Redtail said, “I gotta get a better food storage system, but yeah, that sounds like fun. Oh! I should get some salt and try to make some kimchi! Could we play some Miss Angie on the way?”
“Sure, hand me that Triumphantine album,” said George.
George popped the CD in the player and the music began.
Redtail exclaimed, “Oh wow! I love it already! It’s got an ethereal feel to it.”
George said, “Lots of others are much livelier.”
Redtail said, “Oh, this is neat stuff!”
“It gets even ‘Neater Cooler’,” replied George with a smile.
“What?” puzzled Redtail.
“Sorry, humor attempt. Look at the case,” said George.
Redtail scanned the case, “OK, “Neater Cooler” is quite literal.”

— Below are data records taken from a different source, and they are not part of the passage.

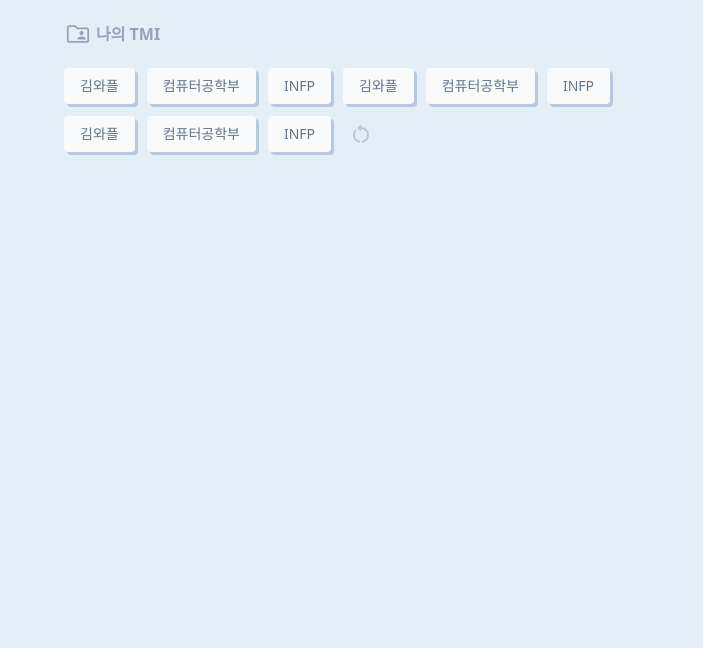
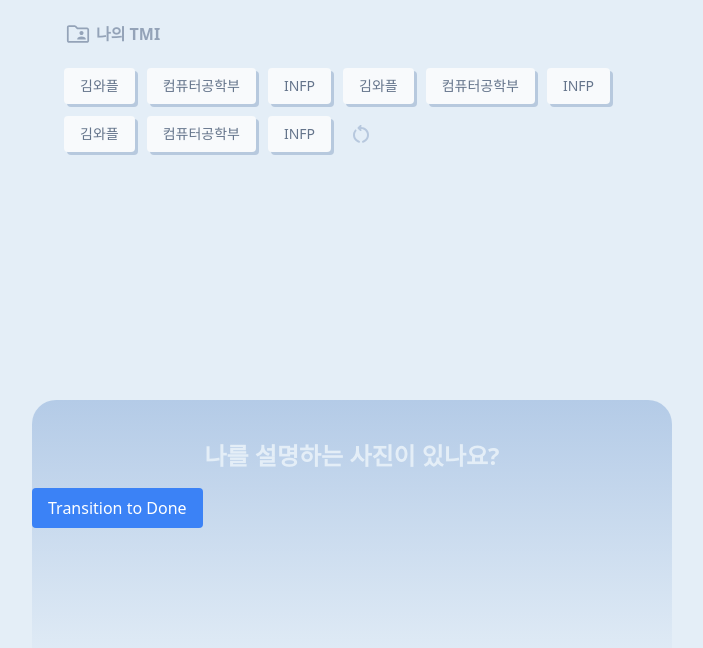
Before and after one commit to shp7724/icebreaker-web, a React (Vite) app: page /mypage in a window 1280 px wide. Shown: the top 648 px of the page, without its empty margins (288-991 px from the left). Built offline with nearby package versions, Linux system fonts and the light colour scheme.

Commit message:
Add photos bottom sheet animation

```diff
--- a/src/pages/mypage/MyPage.jsx
+++ b/src/pages/mypage/MyPage.jsx
@@ -1,15 +1,19 @@
 import InfoIce from "./InfoIce";
 import resetIcon from '../../../static/reset.svg';
 import myPageIcon from '../../../static/mypage.svg';
+import PhotosBottomSheet from "./PhotosBottomSheet";
+import { useRef } from "react";
 
 const MyPage = () => {
+    const badgesRef = useRef(null);
+    const photosBottomSheetRef = useRef(null);
     return (
-        <div>
-            <div className="mx-8 my-5 flex items-center gap-1">
+        <>
+            <div className="px-8 py-5 flex items-center gap-1">
                 <img src={myPageIcon} />
                 <h1 className="text-slate-400 text-l font-bold">나의 TMI</h1>
             </div>
-            <div className="flex flex-wrap mx-8 gap-3">
+            <div ref={badgesRef} className="flex flex-wrap px-8 gap-3 pb-8">
                 {
                     ['김와플', '컴퓨터공학부', 'INFP', '김와플', '컴퓨터공학부', 'INFP', '김와플', '컴퓨터공학부', 'INFP'].map((text, index) => (
                         <InfoIce key={index} text={text} />
@@ -19,7 +23,8 @@ const MyPage = () => {
                     <img src={resetIcon} />
                 </button>
             </div>
-        </div>
+            <PhotosBottomSheet badgesRef={badgesRef} ref={photosBottomSheetRef} />
+        </>
     );
 }
 
--- /dev/null
+++ b/src/pages/mypage/PhotosBottomSheet.jsx
@@ -0,0 +1,69 @@
+import { motion, useAnimation } from "framer-motion";
+import { useEffect, useState, forwardRef } from "react";
+import classNames from "classnames";
+import PropTypes from "prop-types";
+
+const PhotosBottomSheet = forwardRef(function PhotosBottomSheet({ badgesRef }, ref) {
+    const controls = useAnimation();
+    const [isDone, setIsDone] = useState(false);
+
+    const variants = {
+        hidden: { y: '100%', opacity: 0 },
+        visible: { y: '0%', opacity: 1 },
+        done: () => ({ y: calculateDeltaYForDone(), borderRadius: '0' })
+    };
+
+    useEffect(() => {
+        controls.start('visible');
+    }, [controls]);
+
+    const calculateDeltaYForDone = () => {
+        const sheetRect = ref.current.getBoundingClientRect();
+        const badgesRect = badgesRef.current.getBoundingClientRect();
+        return badgesRect.bottom - sheetRect.top;
+    }
+
+    const transitionToDone = async () => {
+        await controls.start('done');
+        setIsDone(true);
+    };
+
+    return (
+        <>
+            <motion.div
+                ref={ref}
+                initial="hidden"
+                animate={controls}
+                transition={{ type: 'spring', stiffness: 80, damping: 15 }}
+                variants={variants}
+                className={
+                    classNames(
+                        'md:w-[640px] container mx-auto bg-gradient-to-t from-background-primary via-30% via-background-primary to-[#B4CBE7]',
+                        {
+                            'fixed bottom-0 h-1/2 rounded-t-3xl': !isDone,
+                            'h-96 !transform-none': isDone,
+                        }
+                    )
+                }
+            >
+                <div>
+                    <div className="flex justify-center">
+                        <div
+                            className="text-background-primary text-2xl font-semibold mt-10">
+                            나를 설명하는 사진이 있나요?
+                        </div>
+                    </div>
+                </div>
+                <button onClick={transitionToDone} className="mt-4 px-4 py-2 bg-blue-500 text-white rounded">
+                    Transition to Done
+                </button>
+            </motion.div>
+        </>
+    );
+});
+
+PhotosBottomSheet.propTypes = {
+    badgesRef: PropTypes.shape({ current: PropTypes.instanceOf(Element) }).isRequired
+};
+
+export default PhotosBottomSheet;
```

As they pulled into the parking lot, George glanced at the time. “We’re plenty early. I wanted to let the song play out before shutting off the truck.”
Redtail said, “Oh good. I like her. How many albums does she have?”
George said, “Only three that I know of, but now I want to double-check.”
Redtail commented about the song, “I’m glad He got me when I was young.”
George said, “You’re a ways from being old, but yeah, it can be rough to make a change as you get older and older.”
The song ended and George shut off the truck before track two started. He said, “Well, it looks like this is it.”
Redtail said in a preschool-teacher voice, “No need to be scared, Grandpa. I’ll be right with you.”
They both laughed as they got out of the truck. Redtail glanced at George as he closed the door and closed hers, too, without locking. George said, “I don’t usually bother locking here in Wilder. Maybe I’m too trusting.”
So they both walked into the church.
Pastor Tix gave them a welcome by giving George a hard time right from the start. “Hi George! Wow, you’ve grown. Why, when I last saw you, you were just a little guy…”
“Ya ya ya,” interrupted George with a smile and a handshake. George looked at Redtail and said, “See? It’s been a while.”
Pastor Tix asked, “And who is this young lady?”
George said, “This is RT or Redtail Scot, my granddaughter.”
Pastor Tix raised an eyebrow.
“Adopted granddaughter,” clarified George.
“Well, we’re glad to have you join us, Redtail,” said Pastor Tix.
“Why thank you,” said Redtail. “I’m hoping it’ll be lots more often in the future.”